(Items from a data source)
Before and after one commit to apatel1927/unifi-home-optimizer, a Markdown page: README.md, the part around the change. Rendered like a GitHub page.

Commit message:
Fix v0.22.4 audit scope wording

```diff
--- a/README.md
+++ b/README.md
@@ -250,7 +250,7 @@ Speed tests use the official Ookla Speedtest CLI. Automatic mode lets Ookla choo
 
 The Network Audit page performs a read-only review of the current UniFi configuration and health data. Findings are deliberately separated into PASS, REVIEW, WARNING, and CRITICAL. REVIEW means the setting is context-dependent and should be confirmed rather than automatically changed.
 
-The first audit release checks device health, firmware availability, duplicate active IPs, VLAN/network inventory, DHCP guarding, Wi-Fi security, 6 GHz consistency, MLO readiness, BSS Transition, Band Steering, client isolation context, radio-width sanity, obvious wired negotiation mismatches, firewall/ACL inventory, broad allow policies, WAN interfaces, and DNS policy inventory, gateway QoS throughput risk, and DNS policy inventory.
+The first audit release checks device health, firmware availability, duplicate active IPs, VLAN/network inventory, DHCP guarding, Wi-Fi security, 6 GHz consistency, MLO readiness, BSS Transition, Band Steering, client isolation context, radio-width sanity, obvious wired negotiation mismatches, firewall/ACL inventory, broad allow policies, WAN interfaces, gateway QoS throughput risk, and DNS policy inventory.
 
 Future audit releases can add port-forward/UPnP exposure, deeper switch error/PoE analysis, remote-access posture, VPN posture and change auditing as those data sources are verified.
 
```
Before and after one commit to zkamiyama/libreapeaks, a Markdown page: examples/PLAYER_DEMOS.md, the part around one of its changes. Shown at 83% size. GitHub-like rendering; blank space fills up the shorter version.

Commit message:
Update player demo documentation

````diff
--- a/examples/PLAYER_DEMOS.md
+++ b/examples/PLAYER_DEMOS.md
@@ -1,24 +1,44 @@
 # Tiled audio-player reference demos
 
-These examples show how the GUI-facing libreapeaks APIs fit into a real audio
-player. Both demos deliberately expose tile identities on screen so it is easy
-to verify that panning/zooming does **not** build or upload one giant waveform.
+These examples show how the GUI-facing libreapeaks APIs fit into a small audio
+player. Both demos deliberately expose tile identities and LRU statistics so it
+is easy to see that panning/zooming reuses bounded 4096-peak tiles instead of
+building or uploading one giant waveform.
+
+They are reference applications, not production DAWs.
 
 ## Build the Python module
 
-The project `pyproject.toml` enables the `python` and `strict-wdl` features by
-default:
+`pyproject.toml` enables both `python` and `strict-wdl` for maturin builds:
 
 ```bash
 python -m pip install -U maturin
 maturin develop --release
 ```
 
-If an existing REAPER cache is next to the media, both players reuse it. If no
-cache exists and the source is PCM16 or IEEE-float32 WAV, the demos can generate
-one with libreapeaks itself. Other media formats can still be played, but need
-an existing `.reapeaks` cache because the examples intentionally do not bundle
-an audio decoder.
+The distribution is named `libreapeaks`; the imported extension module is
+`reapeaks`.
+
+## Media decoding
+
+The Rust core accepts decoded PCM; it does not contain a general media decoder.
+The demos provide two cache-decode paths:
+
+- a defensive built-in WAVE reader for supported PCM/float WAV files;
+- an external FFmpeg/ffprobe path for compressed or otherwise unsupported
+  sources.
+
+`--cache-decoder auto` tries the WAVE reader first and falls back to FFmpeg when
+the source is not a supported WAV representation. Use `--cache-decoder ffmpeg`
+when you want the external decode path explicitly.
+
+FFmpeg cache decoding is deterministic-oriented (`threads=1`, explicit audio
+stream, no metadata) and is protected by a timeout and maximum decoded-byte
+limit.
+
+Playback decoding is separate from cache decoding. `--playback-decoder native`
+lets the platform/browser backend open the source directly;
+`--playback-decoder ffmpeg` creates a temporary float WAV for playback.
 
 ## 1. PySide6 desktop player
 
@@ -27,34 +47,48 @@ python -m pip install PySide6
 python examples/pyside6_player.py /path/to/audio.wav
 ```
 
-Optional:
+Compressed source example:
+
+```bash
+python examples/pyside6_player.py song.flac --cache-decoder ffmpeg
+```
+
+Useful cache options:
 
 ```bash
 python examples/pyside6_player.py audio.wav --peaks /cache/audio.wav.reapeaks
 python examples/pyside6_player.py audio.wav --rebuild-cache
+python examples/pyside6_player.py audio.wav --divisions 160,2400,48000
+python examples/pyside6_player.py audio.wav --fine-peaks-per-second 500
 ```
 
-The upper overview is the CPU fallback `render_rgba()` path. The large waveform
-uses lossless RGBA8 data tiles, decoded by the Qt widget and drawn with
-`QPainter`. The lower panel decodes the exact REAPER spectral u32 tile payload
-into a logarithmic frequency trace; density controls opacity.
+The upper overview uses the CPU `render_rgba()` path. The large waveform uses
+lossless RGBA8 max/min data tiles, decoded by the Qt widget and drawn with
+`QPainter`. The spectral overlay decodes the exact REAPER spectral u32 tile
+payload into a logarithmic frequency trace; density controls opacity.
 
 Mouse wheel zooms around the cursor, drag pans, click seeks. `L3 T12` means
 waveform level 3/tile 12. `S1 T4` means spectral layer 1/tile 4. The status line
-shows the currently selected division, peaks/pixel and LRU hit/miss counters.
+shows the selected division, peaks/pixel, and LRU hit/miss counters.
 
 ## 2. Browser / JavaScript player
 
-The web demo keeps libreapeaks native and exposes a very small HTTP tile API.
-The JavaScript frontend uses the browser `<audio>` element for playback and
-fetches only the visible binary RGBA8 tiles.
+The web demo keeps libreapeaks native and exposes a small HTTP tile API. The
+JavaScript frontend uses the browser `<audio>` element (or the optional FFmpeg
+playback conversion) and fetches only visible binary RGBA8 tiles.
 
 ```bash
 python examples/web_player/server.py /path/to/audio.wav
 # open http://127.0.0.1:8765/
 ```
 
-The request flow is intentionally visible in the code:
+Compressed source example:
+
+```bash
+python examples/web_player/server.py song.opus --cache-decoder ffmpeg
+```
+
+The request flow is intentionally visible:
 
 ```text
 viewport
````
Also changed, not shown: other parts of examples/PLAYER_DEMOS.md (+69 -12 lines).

◆ ABOUT THIS TASK
Could you retype every line of the data exactly?

◆ ANSWER AREA
Before and after one commit to apatel1927/unifi-home-optimizer, a Markdown page: README.md, the part around the change. Rendered like a GitHub page.

Commit message:
Fix v0.22.4 audit scope wording

```diff
--- a/README.md
+++ b/README.md
@@ -250,7 +250,7 @@ Speed tests use the official Ookla Speedtest CLI. Automatic mode lets Ookla choo
 
 The Network Audit page performs a read-only review of the current UniFi configuration and health data. Findings are deliberately separated into PASS, REVIEW, WARNING, and CRITICAL. REVIEW means the setting is context-dependent and should be confirmed rather than automatically changed.
 
-The first audit release checks device health, firmware availability, duplicate active IPs, VLAN/network inventory, DHCP guarding, Wi-Fi security, 6 GHz consistency, MLO readiness, BSS Transition, Band Steering, client isolation context, radio-width sanity, obvious wired negotiation mismatches, firewall/ACL inventory, broad allow policies, WAN interfaces, and DNS policy inventory, gateway QoS throughput risk, and DNS policy inventory.
+The first audit release checks device health, firmware availability, duplicate active IPs, VLAN/network inventory, DHCP guarding, Wi-Fi security, 6 GHz consistency, MLO readiness, BSS Transition, Band Steering, client isolation context, radio-width sanity, obvious wired negotiation mismatches, firewall/ACL inventory, broad allow policies, WAN interfaces, gateway QoS throughput risk, and DNS policy inventory.
 
 Future audit releases can add port-forward/UPnP exposure, deeper switch error/PoE analysis, remote-access posture, VPN posture and change auditing as those data sources are verified.
 
```
Before and after one commit to zkamiyama/libreapeaks, a Markdown page: examples/PLAYER_DEMOS.md, the part around one of its changes. Shown at 83% size. GitHub-like rendering; blank space fills up the shorter version.

Commit message:
Update player demo documentation

````diff
--- a/examples/PLAYER_DEMOS.md
+++ b/examples/PLAYER_DEMOS.md
@@ -1,24 +1,44 @@
 # Tiled audio-player reference demos
 
-These examples show how the GUI-facing libreapeaks APIs fit into a real audio
-player. Both demos deliberately expose tile identities on screen so it is easy
-to verify that panning/zooming does **not** build or upload one giant waveform.
+These examples show how the GUI-facing libreapeaks APIs fit into a small audio
+player. Both demos deliberately expose tile identities and LRU statistics so it
+is easy to see that panning/zooming reuses bounded 4096-peak tiles instead of
+building or uploading one giant waveform.
+
+They are reference applications, not production DAWs.
 
 ## Build the Python module
 
-The project `pyproject.toml` enables the `python` and `strict-wdl` features by
-default:
+`pyproject.toml` enables both `python` and `strict-wdl` for maturin builds:
 
 ```bash
 python -m pip install -U maturin
 maturin develop --release
 ```
 
-If an existing REAPER cache is next to the media, both players reuse it. If no
-cache exists and the source is PCM16 or IEEE-float32 WAV, the demos can generate
-one with libreapeaks itself. Other media formats can still be played, but need
-an existing `.reapeaks` cache because the examples intentionally do not bundle
-an audio decoder.
+The distribution is named `libreapeaks`; the imported extension module is
+`reapeaks`.
+
+## Media decoding
+
+The Rust core accepts decoded PCM; it does not contain a general media decoder.
+The demos provide two cache-decode paths:
+
+- a defensive built-in WAVE reader for supported PCM/float WAV files;
+- an external FFmpeg/ffprobe path for compressed or otherwise unsupported
+  sources.
+
+`--cache-decoder auto` tries the WAVE reader first and falls back to FFmpeg when
+the source is not a supported WAV representation. Use `--cache-decoder ffmpeg`
+when you want the external decode path explicitly.
+
+FFmpeg cache decoding is deterministic-oriented (`threads=1`, explicit audio
+stream, no metadata) and is protected by a timeout and maximum decoded-byte
+limit.
+
+Playback decoding is separate from cache decoding. `--playback-decoder native`
+lets the platform/browser backend open the source directly;
+`--playback-decoder ffmpeg` creates a temporary float WAV for playback.
 
 ## 1. PySide6 desktop player
 
@@ -27,34 +47,48 @@ python -m pip install PySide6
 python examples/pyside6_player.py /path/to/audio.wav
 ```
 
-Optional:
+Compressed source example:
+
+```bash
+python examples/pyside6_player.py song.flac --cache-decoder ffmpeg
+```
+
+Useful cache options:
 
 ```bash
 python examples/pyside6_player.py audio.wav --peaks /cache/audio.wav.reapeaks
 python examples/pyside6_player.py audio.wav --rebuild-cache
+python examples/pyside6_player.py audio.wav --divisions 160,2400,48000
+python examples/pyside6_player.py audio.wav --fine-peaks-per-second 500
 ```
 
-The upper overview is the CPU fallback `render_rgba()` path. The large waveform
-uses lossless RGBA8 data tiles, decoded by the Qt widget and drawn with
-`QPainter`. The lower panel decodes the exact REAPER spectral u32 tile payload
-into a logarithmic frequency trace; density controls opacity.
+The upper overview uses the CPU `render_rgba()` path. The large waveform uses
+lossless RGBA8 max/min data tiles, decoded by the Qt widget and drawn with
+`QPainter`. The spectral overlay decodes the exact REAPER spectral u32 tile
+payload into a logarithmic frequency trace; density controls opacity.
 
 Mouse wheel zooms around the cursor, drag pans, click seeks. `L3 T12` means
 waveform level 3/tile 12. `S1 T4` means spectral layer 1/tile 4. The status line
-shows the currently selected division, peaks/pixel and LRU hit/miss counters.
+shows the selected division, peaks/pixel, and LRU hit/miss counters.
 
 ## 2. Browser / JavaScript player
 
-The web demo keeps libreapeaks native and exposes a very small HTTP tile API.
-The JavaScript frontend uses the browser `<audio>` element for playback and
-fetches only the visible binary RGBA8 tiles.
+The web demo keeps libreapeaks native and exposes a small HTTP tile API. The
+JavaScript frontend uses the browser `<audio>` element (or the optional FFmpeg
+playback conversion) and fetches only visible binary RGBA8 tiles.
 
 ```bash
 python examples/web_player/server.py /path/to/audio.wav
 # open http://127.0.0.1:8765/
 ```
 
-The request flow is intentionally visible in the code:
+Compressed source example:
+
+```bash
+python examples/web_player/server.py song.opus --cache-decoder ffmpeg
+```
+
+The request flow is intentionally visible:
 
 ```text
 viewport
````
Also changed, not shown: other parts of examples/PLAYER_DEMOS.md (+69 -12 lines).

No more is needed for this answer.